Clearly, there are a lot of bird poems flying around out there, and many of them can be found perched on the branches of anthologies. But this assemblage offers a fresh approach. By matching a rich set of poems about birds with illustrations by the illustrious David Allen Sibley, we have provided the reader in one volume with pleasures that are literary, pictorial, and scientific.
I've selected a poem by Lisa Williams, about a bird, the grackle, that I've seen less and less over the past few years. (The one we see in our area is the Common Grackle, and, yes, New Hampshire Fish and Game does show a slight decrease in their population.)
They were not one body. Yet they seemed
held together by some order, their thick necks
flickering with a blue-black iridescence,
their yellow-circled pupils bright and cold.
In a wave of differences that passed
low over the surface of my yard,
they picked it clean of morning's fritillaries
and other summer gestures fall discards
then settled on the hill behind the fence
for several teeming minutes to remark
its tapestry, each razored beak, each tail
parting Sunday's gray air like a spear.
I could tell you how they gathered up
the darkness of my winter thought that day
in mid-September, bundled it, black-ribboned,
into sleek coats and lifted it from me
just as you have imagined. But this
would be a lie. I watched them comb the fields
with interest, and, when their beaks' clicks had died,

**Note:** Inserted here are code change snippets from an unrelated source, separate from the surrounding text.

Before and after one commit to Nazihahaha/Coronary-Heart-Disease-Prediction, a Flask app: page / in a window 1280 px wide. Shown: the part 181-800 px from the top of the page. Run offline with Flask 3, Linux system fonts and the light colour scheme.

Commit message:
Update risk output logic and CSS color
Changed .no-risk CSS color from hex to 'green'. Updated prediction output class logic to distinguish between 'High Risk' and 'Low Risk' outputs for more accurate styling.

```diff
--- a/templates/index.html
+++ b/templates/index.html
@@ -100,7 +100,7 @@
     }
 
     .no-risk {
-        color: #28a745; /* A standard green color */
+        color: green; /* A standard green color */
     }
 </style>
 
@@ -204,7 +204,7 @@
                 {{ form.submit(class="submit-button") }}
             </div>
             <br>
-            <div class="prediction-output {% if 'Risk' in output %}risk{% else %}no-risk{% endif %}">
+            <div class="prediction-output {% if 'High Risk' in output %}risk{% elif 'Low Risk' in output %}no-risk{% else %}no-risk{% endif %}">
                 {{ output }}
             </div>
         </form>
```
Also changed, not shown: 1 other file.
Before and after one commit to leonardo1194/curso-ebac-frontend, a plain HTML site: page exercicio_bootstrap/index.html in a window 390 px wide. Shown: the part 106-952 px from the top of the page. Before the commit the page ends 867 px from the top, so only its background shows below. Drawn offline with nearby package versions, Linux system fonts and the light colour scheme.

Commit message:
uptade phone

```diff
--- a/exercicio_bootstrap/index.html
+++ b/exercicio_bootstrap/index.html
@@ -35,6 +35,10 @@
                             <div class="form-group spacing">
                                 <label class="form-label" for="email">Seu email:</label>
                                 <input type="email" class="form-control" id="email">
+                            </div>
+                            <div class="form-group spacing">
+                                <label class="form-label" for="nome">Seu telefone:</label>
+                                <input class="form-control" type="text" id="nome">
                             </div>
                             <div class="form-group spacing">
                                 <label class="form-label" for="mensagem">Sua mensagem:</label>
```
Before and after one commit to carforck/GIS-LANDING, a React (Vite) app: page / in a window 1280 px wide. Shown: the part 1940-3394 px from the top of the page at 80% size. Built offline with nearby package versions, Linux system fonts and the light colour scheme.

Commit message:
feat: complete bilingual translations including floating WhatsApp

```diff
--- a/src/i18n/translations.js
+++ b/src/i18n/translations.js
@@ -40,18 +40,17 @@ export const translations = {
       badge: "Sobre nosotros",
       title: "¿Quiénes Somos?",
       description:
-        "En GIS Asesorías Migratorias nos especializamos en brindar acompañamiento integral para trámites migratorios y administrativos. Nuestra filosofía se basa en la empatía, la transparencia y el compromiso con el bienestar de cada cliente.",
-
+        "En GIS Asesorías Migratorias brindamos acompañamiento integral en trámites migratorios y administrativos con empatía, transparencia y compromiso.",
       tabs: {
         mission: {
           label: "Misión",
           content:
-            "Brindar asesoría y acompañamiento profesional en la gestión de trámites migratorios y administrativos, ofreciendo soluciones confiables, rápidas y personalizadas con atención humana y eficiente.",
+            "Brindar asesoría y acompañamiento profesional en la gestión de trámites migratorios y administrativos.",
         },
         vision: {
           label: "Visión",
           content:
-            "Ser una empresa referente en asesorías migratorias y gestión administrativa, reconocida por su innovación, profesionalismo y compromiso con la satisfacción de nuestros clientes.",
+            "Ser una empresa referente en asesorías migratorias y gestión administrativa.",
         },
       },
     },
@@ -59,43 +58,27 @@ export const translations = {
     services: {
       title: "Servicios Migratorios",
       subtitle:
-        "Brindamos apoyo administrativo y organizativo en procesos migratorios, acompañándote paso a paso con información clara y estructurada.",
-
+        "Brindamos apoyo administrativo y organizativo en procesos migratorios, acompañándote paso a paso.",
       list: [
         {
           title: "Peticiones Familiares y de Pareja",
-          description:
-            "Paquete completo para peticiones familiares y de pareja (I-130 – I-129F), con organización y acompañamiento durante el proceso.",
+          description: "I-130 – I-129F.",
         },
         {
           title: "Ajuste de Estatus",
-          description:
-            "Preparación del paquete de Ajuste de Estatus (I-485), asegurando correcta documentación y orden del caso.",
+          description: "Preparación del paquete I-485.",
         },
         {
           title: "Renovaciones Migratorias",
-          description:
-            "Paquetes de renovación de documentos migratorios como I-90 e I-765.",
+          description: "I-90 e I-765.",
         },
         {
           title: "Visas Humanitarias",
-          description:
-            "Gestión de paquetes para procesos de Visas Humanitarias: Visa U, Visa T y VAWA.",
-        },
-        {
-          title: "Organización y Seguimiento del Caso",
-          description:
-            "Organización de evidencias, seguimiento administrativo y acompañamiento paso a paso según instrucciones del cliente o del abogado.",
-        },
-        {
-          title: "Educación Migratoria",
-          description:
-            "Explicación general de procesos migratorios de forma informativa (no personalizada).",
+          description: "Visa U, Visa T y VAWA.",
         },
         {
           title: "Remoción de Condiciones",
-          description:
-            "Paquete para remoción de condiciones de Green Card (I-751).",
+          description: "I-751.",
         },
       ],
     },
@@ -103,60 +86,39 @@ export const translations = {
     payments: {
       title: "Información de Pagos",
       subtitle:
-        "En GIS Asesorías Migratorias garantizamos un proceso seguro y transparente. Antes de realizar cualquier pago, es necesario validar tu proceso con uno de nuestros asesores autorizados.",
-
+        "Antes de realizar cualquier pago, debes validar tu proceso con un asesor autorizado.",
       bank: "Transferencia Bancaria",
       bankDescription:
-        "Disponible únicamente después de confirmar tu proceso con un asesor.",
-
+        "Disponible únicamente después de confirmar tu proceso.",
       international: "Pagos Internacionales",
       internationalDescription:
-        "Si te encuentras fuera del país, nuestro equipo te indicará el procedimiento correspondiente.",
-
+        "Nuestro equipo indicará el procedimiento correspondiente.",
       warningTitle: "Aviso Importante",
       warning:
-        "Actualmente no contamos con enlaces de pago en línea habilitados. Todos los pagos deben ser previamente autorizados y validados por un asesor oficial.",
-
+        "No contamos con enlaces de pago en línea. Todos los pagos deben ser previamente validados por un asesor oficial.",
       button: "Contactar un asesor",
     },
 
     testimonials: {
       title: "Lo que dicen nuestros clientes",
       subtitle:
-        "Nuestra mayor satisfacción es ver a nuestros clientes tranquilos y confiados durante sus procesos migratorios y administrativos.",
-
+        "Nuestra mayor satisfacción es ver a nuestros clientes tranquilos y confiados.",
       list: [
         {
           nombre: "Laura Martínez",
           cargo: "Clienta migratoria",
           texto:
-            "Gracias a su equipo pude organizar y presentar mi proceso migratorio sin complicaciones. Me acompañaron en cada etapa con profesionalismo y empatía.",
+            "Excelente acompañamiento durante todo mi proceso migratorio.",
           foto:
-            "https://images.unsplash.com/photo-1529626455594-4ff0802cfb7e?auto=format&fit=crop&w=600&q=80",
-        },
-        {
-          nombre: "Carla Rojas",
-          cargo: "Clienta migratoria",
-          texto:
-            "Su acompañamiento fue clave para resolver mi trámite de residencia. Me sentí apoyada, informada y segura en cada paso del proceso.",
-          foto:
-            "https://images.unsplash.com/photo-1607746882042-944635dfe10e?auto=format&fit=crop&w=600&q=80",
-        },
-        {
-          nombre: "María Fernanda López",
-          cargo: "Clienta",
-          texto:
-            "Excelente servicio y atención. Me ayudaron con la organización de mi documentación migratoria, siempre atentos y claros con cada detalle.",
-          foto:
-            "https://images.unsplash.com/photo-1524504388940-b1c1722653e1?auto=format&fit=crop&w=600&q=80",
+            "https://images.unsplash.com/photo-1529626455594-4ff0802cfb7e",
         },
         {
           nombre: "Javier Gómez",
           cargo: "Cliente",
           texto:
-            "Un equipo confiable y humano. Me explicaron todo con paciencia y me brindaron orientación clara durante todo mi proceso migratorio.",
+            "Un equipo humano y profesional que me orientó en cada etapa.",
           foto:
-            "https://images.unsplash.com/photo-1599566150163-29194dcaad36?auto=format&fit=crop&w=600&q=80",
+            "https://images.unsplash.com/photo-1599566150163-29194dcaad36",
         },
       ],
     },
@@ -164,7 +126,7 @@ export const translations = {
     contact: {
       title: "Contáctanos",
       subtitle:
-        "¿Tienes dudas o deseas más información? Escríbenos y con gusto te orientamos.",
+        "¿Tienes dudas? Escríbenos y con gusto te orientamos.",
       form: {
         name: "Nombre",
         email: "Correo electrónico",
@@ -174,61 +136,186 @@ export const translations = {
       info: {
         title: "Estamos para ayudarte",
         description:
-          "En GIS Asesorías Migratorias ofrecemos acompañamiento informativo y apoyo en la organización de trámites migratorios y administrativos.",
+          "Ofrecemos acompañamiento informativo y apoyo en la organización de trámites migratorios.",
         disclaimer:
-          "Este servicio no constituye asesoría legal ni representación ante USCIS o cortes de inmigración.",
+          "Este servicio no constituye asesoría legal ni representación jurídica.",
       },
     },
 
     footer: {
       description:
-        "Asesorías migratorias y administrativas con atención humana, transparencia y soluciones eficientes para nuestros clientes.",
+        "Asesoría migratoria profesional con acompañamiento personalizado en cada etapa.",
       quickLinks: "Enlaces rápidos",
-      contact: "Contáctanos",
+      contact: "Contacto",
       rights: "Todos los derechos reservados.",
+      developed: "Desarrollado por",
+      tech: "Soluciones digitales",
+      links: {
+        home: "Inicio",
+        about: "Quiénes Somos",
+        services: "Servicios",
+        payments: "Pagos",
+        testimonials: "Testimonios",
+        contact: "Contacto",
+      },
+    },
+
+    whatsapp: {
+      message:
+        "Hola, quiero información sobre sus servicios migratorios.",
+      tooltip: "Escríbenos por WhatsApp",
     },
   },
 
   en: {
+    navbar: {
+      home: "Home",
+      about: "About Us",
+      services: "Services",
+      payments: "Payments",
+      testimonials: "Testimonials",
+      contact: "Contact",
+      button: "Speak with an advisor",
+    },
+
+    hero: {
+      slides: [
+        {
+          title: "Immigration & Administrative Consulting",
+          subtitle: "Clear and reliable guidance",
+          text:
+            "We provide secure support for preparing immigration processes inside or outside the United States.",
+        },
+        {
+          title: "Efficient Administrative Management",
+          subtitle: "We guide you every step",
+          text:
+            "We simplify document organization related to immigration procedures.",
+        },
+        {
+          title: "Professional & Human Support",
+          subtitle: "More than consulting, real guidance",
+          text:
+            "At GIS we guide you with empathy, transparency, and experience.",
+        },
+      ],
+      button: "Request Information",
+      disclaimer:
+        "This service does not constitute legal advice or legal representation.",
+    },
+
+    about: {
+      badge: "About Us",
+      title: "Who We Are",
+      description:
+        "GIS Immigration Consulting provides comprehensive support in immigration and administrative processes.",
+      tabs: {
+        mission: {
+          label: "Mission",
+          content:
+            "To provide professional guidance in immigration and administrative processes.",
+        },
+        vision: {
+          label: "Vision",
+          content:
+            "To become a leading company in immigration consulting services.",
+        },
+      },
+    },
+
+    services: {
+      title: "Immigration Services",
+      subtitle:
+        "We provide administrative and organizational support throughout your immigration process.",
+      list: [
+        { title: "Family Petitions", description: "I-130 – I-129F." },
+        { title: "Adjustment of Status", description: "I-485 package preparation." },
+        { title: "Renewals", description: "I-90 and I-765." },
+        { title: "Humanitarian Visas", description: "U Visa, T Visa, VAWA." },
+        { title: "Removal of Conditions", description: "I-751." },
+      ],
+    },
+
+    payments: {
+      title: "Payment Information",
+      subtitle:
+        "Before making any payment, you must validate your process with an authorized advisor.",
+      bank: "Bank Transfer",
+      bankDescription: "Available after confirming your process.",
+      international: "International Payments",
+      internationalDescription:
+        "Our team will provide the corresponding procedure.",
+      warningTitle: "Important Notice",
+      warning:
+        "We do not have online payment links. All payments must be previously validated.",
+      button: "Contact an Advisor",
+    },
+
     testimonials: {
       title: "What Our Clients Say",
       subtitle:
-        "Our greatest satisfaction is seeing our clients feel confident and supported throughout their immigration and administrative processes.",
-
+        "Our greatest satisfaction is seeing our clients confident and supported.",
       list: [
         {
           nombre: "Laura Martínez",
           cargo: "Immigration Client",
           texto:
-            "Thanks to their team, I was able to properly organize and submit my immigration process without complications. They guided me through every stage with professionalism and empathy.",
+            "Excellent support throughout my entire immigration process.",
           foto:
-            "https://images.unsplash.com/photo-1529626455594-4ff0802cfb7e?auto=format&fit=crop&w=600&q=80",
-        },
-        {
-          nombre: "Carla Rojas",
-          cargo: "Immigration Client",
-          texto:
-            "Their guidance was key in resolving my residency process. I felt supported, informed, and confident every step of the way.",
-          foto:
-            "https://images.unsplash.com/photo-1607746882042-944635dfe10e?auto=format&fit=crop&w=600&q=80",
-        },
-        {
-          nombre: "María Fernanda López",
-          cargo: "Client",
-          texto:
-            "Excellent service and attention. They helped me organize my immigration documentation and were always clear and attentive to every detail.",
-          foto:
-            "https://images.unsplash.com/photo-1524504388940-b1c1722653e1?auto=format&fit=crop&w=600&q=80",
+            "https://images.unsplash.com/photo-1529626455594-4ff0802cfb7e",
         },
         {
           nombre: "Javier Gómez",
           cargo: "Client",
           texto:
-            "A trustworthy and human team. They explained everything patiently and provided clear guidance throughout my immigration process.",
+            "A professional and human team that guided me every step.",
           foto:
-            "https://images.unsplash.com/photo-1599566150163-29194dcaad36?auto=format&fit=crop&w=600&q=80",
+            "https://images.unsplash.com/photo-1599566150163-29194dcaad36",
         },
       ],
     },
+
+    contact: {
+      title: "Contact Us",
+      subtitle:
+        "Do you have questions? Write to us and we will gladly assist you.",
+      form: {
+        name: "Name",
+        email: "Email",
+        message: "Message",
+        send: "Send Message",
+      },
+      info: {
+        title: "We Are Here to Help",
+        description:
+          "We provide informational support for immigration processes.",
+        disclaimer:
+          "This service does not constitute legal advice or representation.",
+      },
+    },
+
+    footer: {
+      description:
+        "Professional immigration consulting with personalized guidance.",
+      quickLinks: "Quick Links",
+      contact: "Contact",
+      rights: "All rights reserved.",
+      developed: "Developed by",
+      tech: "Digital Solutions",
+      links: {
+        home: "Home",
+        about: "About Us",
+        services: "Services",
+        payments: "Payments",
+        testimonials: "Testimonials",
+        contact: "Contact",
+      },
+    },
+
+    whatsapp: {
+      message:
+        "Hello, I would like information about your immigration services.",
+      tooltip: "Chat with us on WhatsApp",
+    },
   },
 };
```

turned back to what I was.
Michelle is hosting the Poetry Friday Round-Up at Today's Little Ditty.